Report: Bears could be a potential landing spot for Dolphins WR Jarvis Landry

The Bears are looking for an upgrade at wide receiver this offseason, and there may be one available.

The Dolphins used the franchise tag on wide receiver Jarvis Landry on Tuesday, in a move that many believe signals the team's desire to deal him instead of losing him in free agency for nothing.

Landry put up excellent numbers last season, catching 112 passes for 987 yards and nine touchdowns. He led the league in catches and was fourth in touchdown receptions but was just 17th in yards. His yards per reception ranked 108th of 139 qualifying players.

Still, it's no secret he'd be an upgrade for the Bears at wide receiver. Though they'll get Cam Meredith and Kevin White back from injury, the corps largely struggled and didn't give rookie quarterback Mitch Trubisky much help.

Luckily, they may be interested in Landry, per's Ian Rapoport.

"There are a couple teams that we should keep an eye on as far as a potential Jarvis Landry landing spot......the Chicago Bears are looking for receviers," he said.

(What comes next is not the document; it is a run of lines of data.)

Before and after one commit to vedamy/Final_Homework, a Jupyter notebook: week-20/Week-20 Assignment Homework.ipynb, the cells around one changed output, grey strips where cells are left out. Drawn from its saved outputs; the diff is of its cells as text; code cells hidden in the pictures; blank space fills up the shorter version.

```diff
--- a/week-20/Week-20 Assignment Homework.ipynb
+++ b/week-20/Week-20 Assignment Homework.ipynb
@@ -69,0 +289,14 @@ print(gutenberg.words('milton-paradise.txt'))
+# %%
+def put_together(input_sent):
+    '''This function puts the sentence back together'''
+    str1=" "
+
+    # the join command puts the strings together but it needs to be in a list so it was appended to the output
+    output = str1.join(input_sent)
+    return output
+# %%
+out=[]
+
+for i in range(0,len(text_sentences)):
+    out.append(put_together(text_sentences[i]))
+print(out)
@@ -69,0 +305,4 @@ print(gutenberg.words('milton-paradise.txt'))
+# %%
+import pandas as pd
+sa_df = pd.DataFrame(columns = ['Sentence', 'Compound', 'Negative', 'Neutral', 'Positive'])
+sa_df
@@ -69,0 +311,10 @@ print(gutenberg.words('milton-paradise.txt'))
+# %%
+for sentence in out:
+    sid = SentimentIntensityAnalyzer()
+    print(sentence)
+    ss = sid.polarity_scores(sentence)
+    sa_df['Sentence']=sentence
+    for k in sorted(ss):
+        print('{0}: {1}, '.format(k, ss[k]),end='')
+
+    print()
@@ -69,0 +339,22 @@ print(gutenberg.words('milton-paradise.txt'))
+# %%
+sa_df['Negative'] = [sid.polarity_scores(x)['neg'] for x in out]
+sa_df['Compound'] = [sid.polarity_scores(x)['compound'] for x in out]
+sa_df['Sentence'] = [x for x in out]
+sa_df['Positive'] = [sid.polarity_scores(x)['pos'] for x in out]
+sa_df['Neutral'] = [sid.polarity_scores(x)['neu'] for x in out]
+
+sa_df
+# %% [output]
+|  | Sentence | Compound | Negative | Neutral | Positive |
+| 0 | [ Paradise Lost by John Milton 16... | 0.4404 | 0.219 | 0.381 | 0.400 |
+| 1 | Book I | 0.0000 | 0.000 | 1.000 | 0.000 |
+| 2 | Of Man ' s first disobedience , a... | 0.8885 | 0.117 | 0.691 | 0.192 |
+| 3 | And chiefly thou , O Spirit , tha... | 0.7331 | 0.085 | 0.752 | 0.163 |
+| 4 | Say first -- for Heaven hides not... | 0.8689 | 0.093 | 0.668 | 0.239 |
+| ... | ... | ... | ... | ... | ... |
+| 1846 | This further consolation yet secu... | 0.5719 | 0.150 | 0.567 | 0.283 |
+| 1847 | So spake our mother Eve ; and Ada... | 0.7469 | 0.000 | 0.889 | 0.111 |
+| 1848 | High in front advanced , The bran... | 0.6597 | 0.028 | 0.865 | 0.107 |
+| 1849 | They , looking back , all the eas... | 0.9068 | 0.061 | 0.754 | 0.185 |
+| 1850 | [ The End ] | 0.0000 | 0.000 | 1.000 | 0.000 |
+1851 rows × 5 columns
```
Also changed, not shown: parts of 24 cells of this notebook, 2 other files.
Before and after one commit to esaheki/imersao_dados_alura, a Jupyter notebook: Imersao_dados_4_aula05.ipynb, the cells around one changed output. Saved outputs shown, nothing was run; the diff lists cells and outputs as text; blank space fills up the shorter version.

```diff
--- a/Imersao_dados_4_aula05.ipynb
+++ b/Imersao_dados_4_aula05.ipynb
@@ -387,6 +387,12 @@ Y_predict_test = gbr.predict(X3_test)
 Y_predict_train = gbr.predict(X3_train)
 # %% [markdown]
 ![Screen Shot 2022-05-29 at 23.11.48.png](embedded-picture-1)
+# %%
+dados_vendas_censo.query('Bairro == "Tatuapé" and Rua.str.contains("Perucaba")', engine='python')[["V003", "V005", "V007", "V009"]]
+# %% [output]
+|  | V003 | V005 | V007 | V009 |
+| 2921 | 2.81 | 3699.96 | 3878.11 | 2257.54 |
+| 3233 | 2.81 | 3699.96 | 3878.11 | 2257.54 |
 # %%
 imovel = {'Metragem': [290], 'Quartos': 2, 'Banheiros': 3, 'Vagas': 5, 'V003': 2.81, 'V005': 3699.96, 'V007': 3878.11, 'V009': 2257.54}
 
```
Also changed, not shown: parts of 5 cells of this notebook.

Rapoport also mentioned the Titans, Panthers and Saints as options for Landry. The franchise tag will pay Landry about $16 million before he becomes a free agent in 2019 (or has the franchise tag used on him again).